▶ _LISTED ENTRIES_
◇ ◇ ◇ ◇

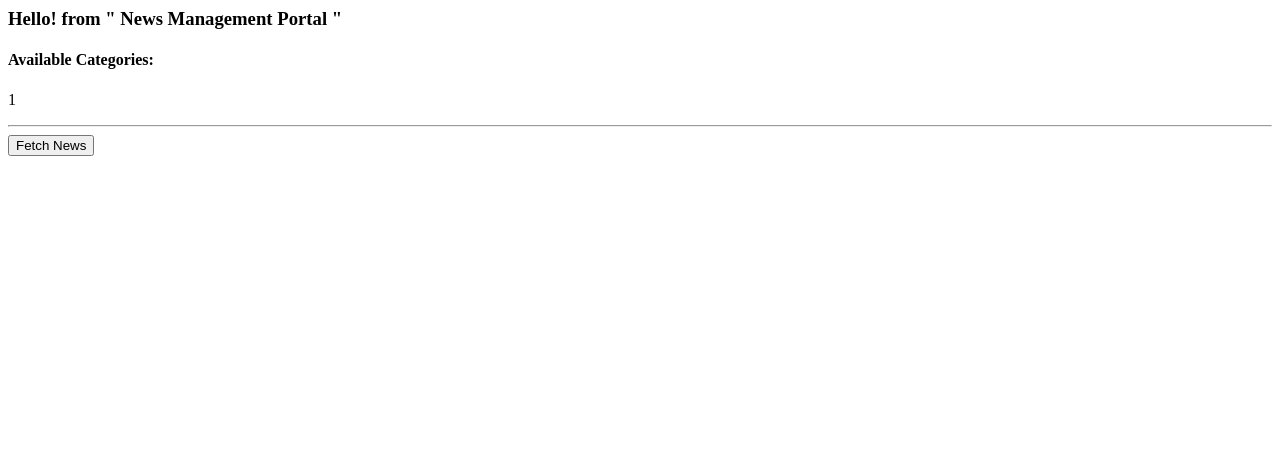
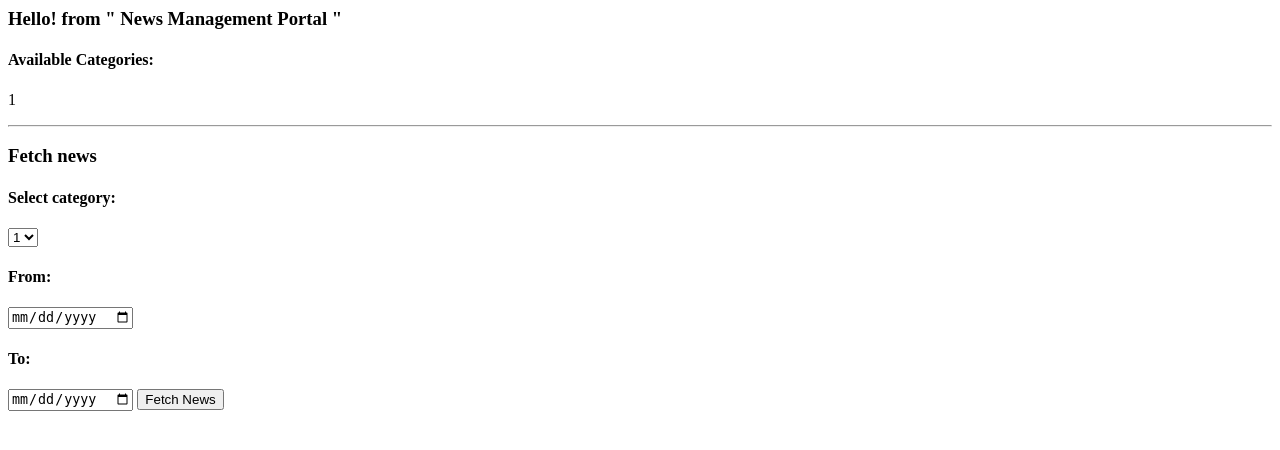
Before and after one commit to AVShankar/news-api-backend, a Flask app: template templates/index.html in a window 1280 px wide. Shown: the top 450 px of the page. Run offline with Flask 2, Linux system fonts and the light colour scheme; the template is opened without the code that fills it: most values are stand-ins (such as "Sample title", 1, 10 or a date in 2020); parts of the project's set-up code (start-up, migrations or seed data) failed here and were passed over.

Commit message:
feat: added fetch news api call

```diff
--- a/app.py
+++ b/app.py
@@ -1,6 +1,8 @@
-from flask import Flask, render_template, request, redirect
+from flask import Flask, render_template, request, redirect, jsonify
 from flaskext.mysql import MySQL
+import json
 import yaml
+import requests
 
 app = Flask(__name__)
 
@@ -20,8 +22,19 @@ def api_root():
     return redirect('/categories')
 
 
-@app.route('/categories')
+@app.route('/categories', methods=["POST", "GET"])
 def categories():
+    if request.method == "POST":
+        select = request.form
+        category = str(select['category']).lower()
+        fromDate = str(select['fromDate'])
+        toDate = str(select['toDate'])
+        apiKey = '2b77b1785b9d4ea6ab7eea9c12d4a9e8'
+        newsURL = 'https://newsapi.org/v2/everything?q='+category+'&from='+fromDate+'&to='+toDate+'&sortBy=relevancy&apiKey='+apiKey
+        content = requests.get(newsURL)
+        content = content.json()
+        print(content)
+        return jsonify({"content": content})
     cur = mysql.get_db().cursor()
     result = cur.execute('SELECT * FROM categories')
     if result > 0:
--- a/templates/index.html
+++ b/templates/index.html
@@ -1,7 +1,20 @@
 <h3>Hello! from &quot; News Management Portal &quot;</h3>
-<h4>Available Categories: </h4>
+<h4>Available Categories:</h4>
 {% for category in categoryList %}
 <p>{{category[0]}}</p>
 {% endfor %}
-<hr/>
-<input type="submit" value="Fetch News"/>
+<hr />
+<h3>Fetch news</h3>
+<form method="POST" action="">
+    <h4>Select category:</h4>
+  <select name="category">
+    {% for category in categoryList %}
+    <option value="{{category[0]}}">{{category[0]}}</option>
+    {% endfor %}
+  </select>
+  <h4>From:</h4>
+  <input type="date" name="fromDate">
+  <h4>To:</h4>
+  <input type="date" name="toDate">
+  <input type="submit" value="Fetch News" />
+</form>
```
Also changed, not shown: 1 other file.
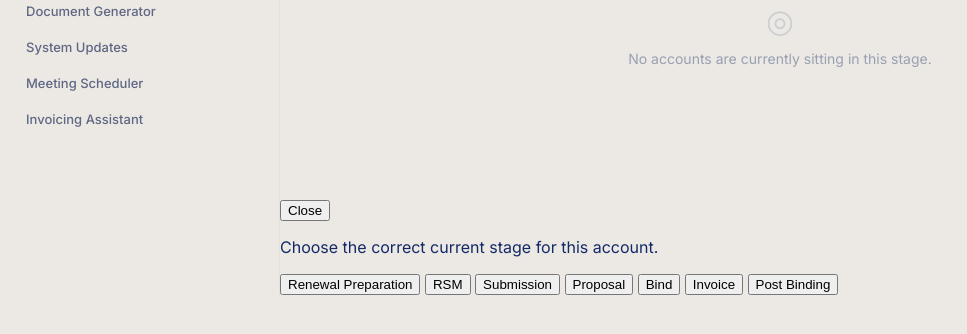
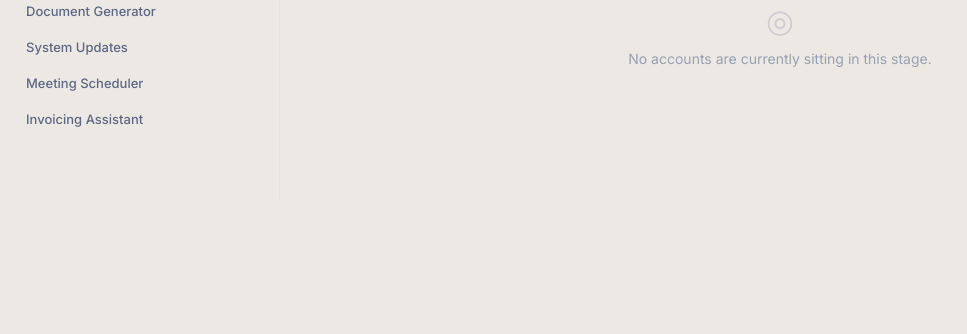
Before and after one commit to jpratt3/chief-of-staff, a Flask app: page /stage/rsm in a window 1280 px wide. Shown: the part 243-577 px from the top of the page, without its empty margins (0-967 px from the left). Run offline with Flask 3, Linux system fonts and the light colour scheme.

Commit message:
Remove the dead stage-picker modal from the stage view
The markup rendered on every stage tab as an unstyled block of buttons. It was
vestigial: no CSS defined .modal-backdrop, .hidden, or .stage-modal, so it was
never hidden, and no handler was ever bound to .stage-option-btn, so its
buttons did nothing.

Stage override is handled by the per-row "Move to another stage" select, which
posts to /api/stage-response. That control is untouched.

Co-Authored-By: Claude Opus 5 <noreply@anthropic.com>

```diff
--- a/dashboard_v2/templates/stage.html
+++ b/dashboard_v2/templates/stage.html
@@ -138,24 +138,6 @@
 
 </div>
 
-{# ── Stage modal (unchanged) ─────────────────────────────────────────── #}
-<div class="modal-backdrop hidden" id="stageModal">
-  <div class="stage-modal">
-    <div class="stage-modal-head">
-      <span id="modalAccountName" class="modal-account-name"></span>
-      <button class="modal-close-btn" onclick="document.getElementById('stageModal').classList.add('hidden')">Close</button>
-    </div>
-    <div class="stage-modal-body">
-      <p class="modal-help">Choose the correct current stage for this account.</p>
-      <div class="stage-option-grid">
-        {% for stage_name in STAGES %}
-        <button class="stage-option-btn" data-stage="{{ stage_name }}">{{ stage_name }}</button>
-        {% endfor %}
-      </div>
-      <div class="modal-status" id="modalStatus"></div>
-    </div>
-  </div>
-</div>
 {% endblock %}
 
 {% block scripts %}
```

◇ ◇ ◇ ◇

▶ _TASK INSTRUCTIONS_
A word-for-word copy of the data above is needed, one that omits the pictures.

▶ _ANSWER SECTION_
Before and after one commit to AVShankar/news-api-backend, a Flask app: template templates/index.html in a window 1280 px wide. Shown: the top 450 px of the page. Run offline with Flask 2, Linux system fonts and the light colour scheme; the template is opened without the code that fills it: most values are stand-ins (such as "Sample title", 1, 10 or a date in 2020); parts of the project's set-up code (start-up, migrations or seed data) failed here and were passed over.

Commit message:
feat: added fetch news api call

```diff
--- a/app.py
+++ b/app.py
@@ -1,6 +1,8 @@
-from flask import Flask, render_template, request, redirect
+from flask import Flask, render_template, request, redirect, jsonify
 from flaskext.mysql import MySQL
+import json
 import yaml
+import requests
 
 app = Flask(__name__)
 
@@ -20,8 +22,19 @@ def api_root():
     return redirect('/categories')
 
 
-@app.route('/categories')
+@app.route('/categories', methods=["POST", "GET"])
 def categories():
+    if request.method == "POST":
+        select = request.form
+        category = str(select['category']).lower()
+        fromDate = str(select['fromDate'])
+        toDate = str(select['toDate'])
+        apiKey = '2b77b1785b9d4ea6ab7eea9c12d4a9e8'
+        newsURL = 'https://newsapi.org/v2/everything?q='+category+'&from='+fromDate+'&to='+toDate+'&sortBy=relevancy&apiKey='+apiKey
+        content = requests.get(newsURL)
+        content = content.json()
+        print(content)
+        return jsonify({"content": content})
     cur = mysql.get_db().cursor()
     result = cur.execute('SELECT * FROM categories')
     if result > 0:
--- a/templates/index.html
+++ b/templates/index.html
@@ -1,7 +1,20 @@
 <h3>Hello! from &quot; News Management Portal &quot;</h3>
-<h4>Available Categories: </h4>
+<h4>Available Categories:</h4>
 {% for category in categoryList %}
 <p>{{category[0]}}</p>
 {% endfor %}
-<hr/>
-<input type="submit" value="Fetch News"/>
+<hr />
+<h3>Fetch news</h3>
+<form method="POST" action="">
+    <h4>Select category:</h4>
+  <select name="category">
+    {% for category in categoryList %}
+    <option value="{{category[0]}}">{{category[0]}}</option>
+    {% endfor %}
+  </select>
+  <h4>From:</h4>
+  <input type="date" name="fromDate">
+  <h4>To:</h4>
+  <input type="date" name="toDate">
+  <input type="submit" value="Fetch News" />
+</form>
```
Also changed, not shown: 1 other file.
Before and after one commit to jpratt3/chief-of-staff, a Flask app: page /stage/rsm in a window 1280 px wide. Shown: the part 243-577 px from the top of the page, without its empty margins (0-967 px from the left). Run offline with Flask 3, Linux system fonts and the light colour scheme.

Commit message:
Remove the dead stage-picker modal from the stage view
The markup rendered on every stage tab as an unstyled block of buttons. It was
vestigial: no CSS defined .modal-backdrop, .hidden, or .stage-modal, so it was
never hidden, and no handler was ever bound to .stage-option-btn, so its
buttons did nothing.

Stage override is handled by the per-row "Move to another stage" select, which
posts to /api/stage-response. That control is untouched.

Co-Authored-By: Claude Opus 5 <noreply@anthropic.com>

```diff
--- a/dashboard_v2/templates/stage.html
+++ b/dashboard_v2/templates/stage.html
@@ -138,24 +138,6 @@
 
 </div>
 
-{# ── Stage modal (unchanged) ─────────────────────────────────────────── #}
-<div class="modal-backdrop hidden" id="stageModal">
-  <div class="stage-modal">
-    <div class="stage-modal-head">
-      <span id="modalAccountName" class="modal-account-name"></span>
-      <button class="modal-close-btn" onclick="document.getElementById('stageModal').classList.add('hidden')">Close</button>
-    </div>
-    <div class="stage-modal-body">
-      <p class="modal-help">Choose the correct current stage for this account.</p>
-      <div class="stage-option-grid">
-        {% for stage_name in STAGES %}
-        <button class="stage-option-btn" data-stage="{{ stage_name }}">{{ stage_name }}</button>
-        {% endfor %}
-      </div>
-      <div class="modal-status" id="modalStatus"></div>
-    </div>
-  </div>
-</div>
 {% endblock %}
 
 {% block scripts %}
```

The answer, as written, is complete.